ABOUT THIS EXERCISE
In your copy, include no images and return each entry exactly as written.
* * *
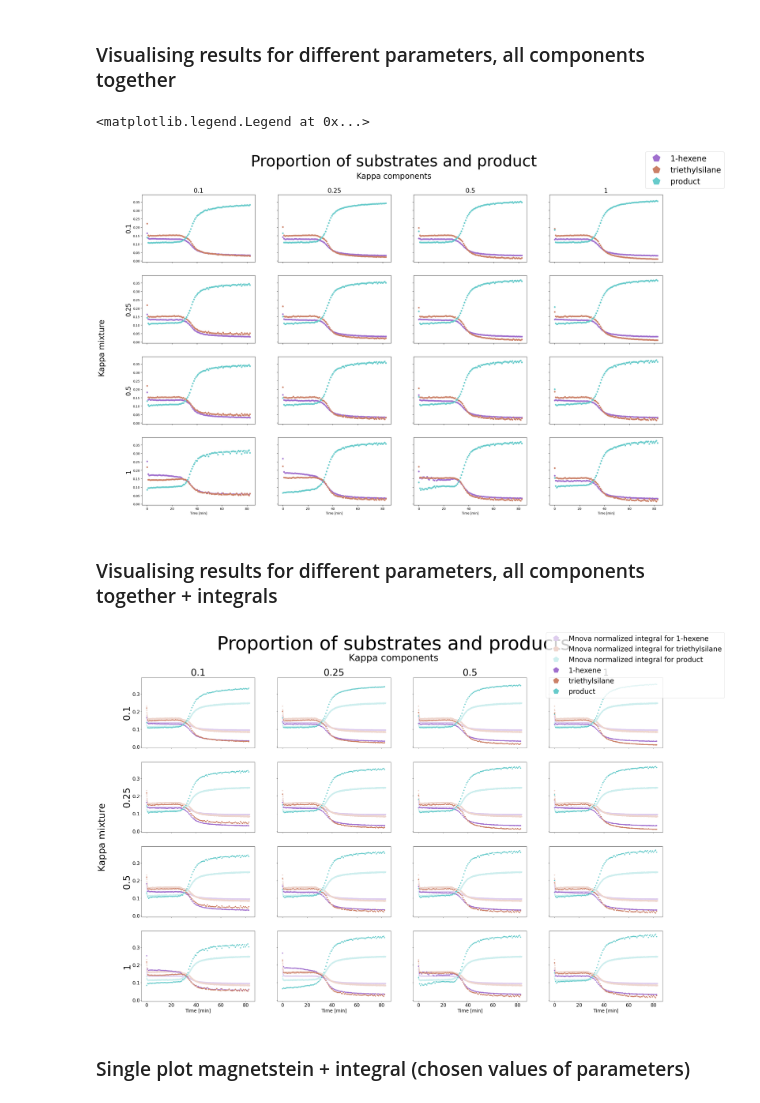
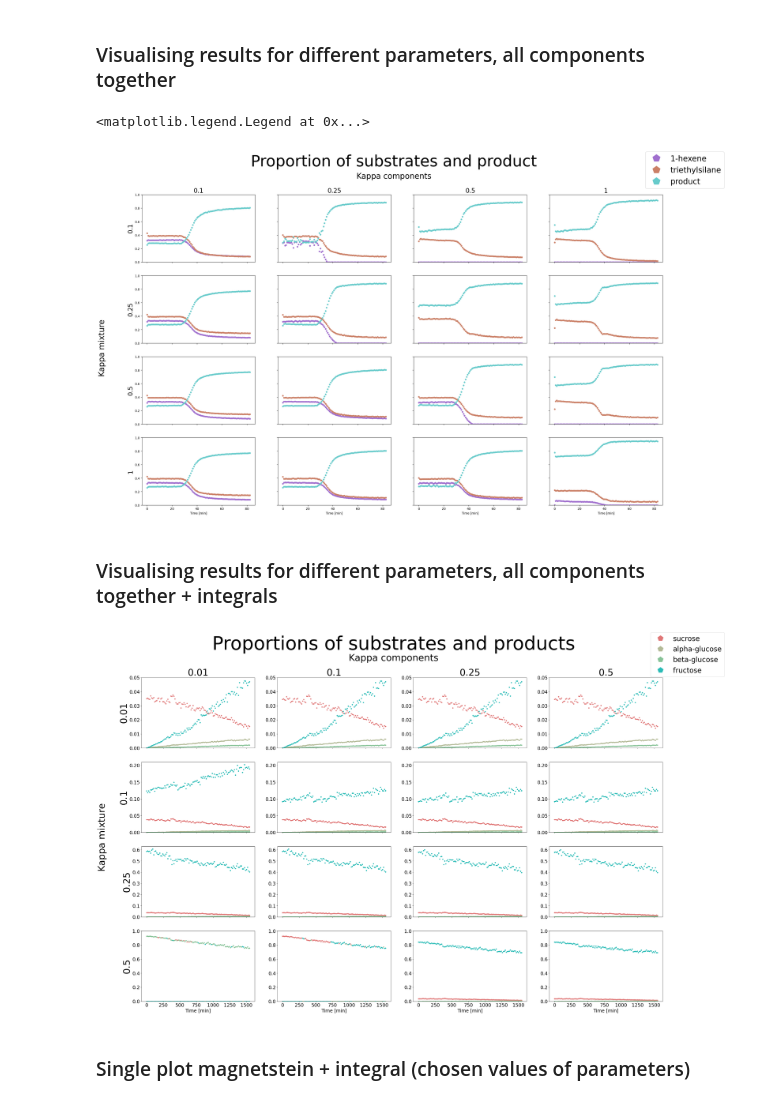
Before and after one commit to BDomzal/magnetstein_x_chemical_reactions, a Jupyter notebook: notebooks/visualisation.ipynb, the cells around one changed output. Drawn from its saved outputs; the diff is of its cells as text; code cells hidden in the pictures.

```diff
--- a/notebooks/visualisation.ipynb
+++ b/notebooks/visualisation.ipynb
@@ -21,7 +21,7 @@ import matplotlib.pyplot as plt
 
 #optionally add ylim(0,0.4) in plots
 # %%
-experiment_name = 'PMG 287 monitoring with full mixture spectrum'
+experiment_name = 'Saccharose hydrolysis with full mixture spectrum'
 # %%
 mixture_paths = {'Saccharose hydrolysis': '../data/saccharose_hydrolysis/preprocessed_mixture.csv',
                 'PMG 284 monitoring': '../data/PMG_284/preprocessed_mixture.csv',
@@ -376,7 +376,7 @@ fig.legend(handles, labels, loc='upper right', prop={'size': 25}, markerscale=5)
 #fig.savefig(results_paths[experiment_name]+'comparison_for_different_kappas_components_separately.png')
 # %% [output]
 <matplotlib.legend.Legend at 0x...>
-[figure, old version]
+[figure, new version]
 # %% [markdown]
 ### Visualising results for different parameters, all components together + integrals
 # %%
@@ -397,7 +397,7 @@ if experiment_name == 'Saccharose hydrolysis with full mixture spectrum':
     fig, axs = plt.subplots(len(all_kappas), len(all_kappas_th), sharex='all')
 else:
     fig, axs = plt.subplots(len(all_kappas), len(all_kappas_th), sharex='all', sharey='all')
-fig.suptitle('Proportion of substrates and products', fontsize=80)
+fig.suptitle('Proportions of substrates and products', fontsize=80)
 fig.set_size_inches(40, 25, forward=True)
 
 fig.text(0.5, 0.92, 'Kappa components', ha='center', size=40)
@@ -438,34 +438,34 @@ rows = [str(kappa) for kappa in all_kappas]
 
 for ax, col in zip(axs[0], cols):
     ax.set_title(col, size=40)
     if experiment_name == 'Saccharose hydrolysis with full mixture spectrum' or experiment_name == 'PMG 287 monitoring with full mixture spectrum':
         pass
     else:
         ax.set_ylim(0,1)
 
 for ax, col in zip(axs[-1], cols):
     ax.set_xlabel('Time [min]', size=20)
 
 for ax, row in zip(axs[:,0], rows):
     ax.set_ylabel(row, rotation=90, size=40)
 handles, labels = ax.get_legend_handles_labels()
 
 legend = fig.legend(handles, labels, loc='upper right', prop={'size': 30}, markerscale=5)
 
 # for lh in legend.legendHandles[i+1:]:
 #     lh.set_alpha(0.5)
 
 # if experiment_name == 'Saccharose hydrolysis with full mixture spectrum':
 #     fig.savefig(results_paths[experiment_name] +
 #                                         'comparison_for_different_kappas_components_separately.png')
 
 # else:
 #     fig.savefig(results_paths[experiment_name] +
 #                                         'comparison_for_different_kappas_components_separately_plus_integrals_' +
 #                                         python_or_mnova +
 #                                         '.png')
 # %% [output]
-[figure, old version]
+[figure, new version]
 # %% [markdown]
 ### Single plot magnetstein + integral (chosen values of parameters)
 # %%
```
Also changed, not shown: parts of 3 cells of this notebook, 44 other files.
* * *
SOLUTION TO THE PROBLEM
Before and after one commit to BDomzal/magnetstein_x_chemical_reactions, a Jupyter notebook: notebooks/visualisation.ipynb, the cells around one changed output. Drawn from its saved outputs; the diff is of its cells as text; code cells hidden in the pictures.

```diff
--- a/notebooks/visualisation.ipynb
+++ b/notebooks/visualisation.ipynb
@@ -21,7 +21,7 @@ import matplotlib.pyplot as plt
 
 #optionally add ylim(0,0.4) in plots
 # %%
-experiment_name = 'PMG 287 monitoring with full mixture spectrum'
+experiment_name = 'Saccharose hydrolysis with full mixture spectrum'
 # %%
 mixture_paths = {'Saccharose hydrolysis': '../data/saccharose_hydrolysis/preprocessed_mixture.csv',
                 'PMG 284 monitoring': '../data/PMG_284/preprocessed_mixture.csv',
@@ -376,7 +376,7 @@ fig.legend(handles, labels, loc='upper right', prop={'size': 25}, markerscale=5)
 #fig.savefig(results_paths[experiment_name]+'comparison_for_different_kappas_components_separately.png')
 # %% [output]
 <matplotlib.legend.Legend at 0x...>
-[figure, old version]
+[figure, new version]
 # %% [markdown]
 ### Visualising results for different parameters, all components together + integrals
 # %%
@@ -397,7 +397,7 @@ if experiment_name == 'Saccharose hydrolysis with full mixture spectrum':
     fig, axs = plt.subplots(len(all_kappas), len(all_kappas_th), sharex='all')
 else:
     fig, axs = plt.subplots(len(all_kappas), len(all_kappas_th), sharex='all', sharey='all')
-fig.suptitle('Proportion of substrates and products', fontsize=80)
+fig.suptitle('Proportions of substrates and products', fontsize=80)
 fig.set_size_inches(40, 25, forward=True)
 
 fig.text(0.5, 0.92, 'Kappa components', ha='center', size=40)
@@ -438,34 +438,34 @@ rows = [str(kappa) for kappa in all_kappas]
 
 for ax, col in zip(axs[0], cols):
     ax.set_title(col, size=40)
     if experiment_name == 'Saccharose hydrolysis with full mixture spectrum' or experiment_name == 'PMG 287 monitoring with full mixture spectrum':
         pass
     else:
         ax.set_ylim(0,1)
 
 for ax, col in zip(axs[-1], cols):
     ax.set_xlabel('Time [min]', size=20)
 
 for ax, row in zip(axs[:,0], rows):
     ax.set_ylabel(row, rotation=90, size=40)
 handles, labels = ax.get_legend_handles_labels()
 
 legend = fig.legend(handles, labels, loc='upper right', prop={'size': 30}, markerscale=5)
 
 # for lh in legend.legendHandles[i+1:]:
 #     lh.set_alpha(0.5)
 
 # if experiment_name == 'Saccharose hydrolysis with full mixture spectrum':
 #     fig.savefig(results_paths[experiment_name] +
 #                                         'comparison_for_different_kappas_components_separately.png')
 
 # else:
 #     fig.savefig(results_paths[experiment_name] +
 #                                         'comparison_for_different_kappas_components_separately_plus_integrals_' +
 #                                         python_or_mnova +
 #                                         '.png')
 # %% [output]
-[figure, old version]
+[figure, new version]
 # %% [markdown]
 ### Single plot magnetstein + integral (chosen values of parameters)
 # %%
```
Also changed, not shown: parts of 3 cells of this notebook, 44 other files.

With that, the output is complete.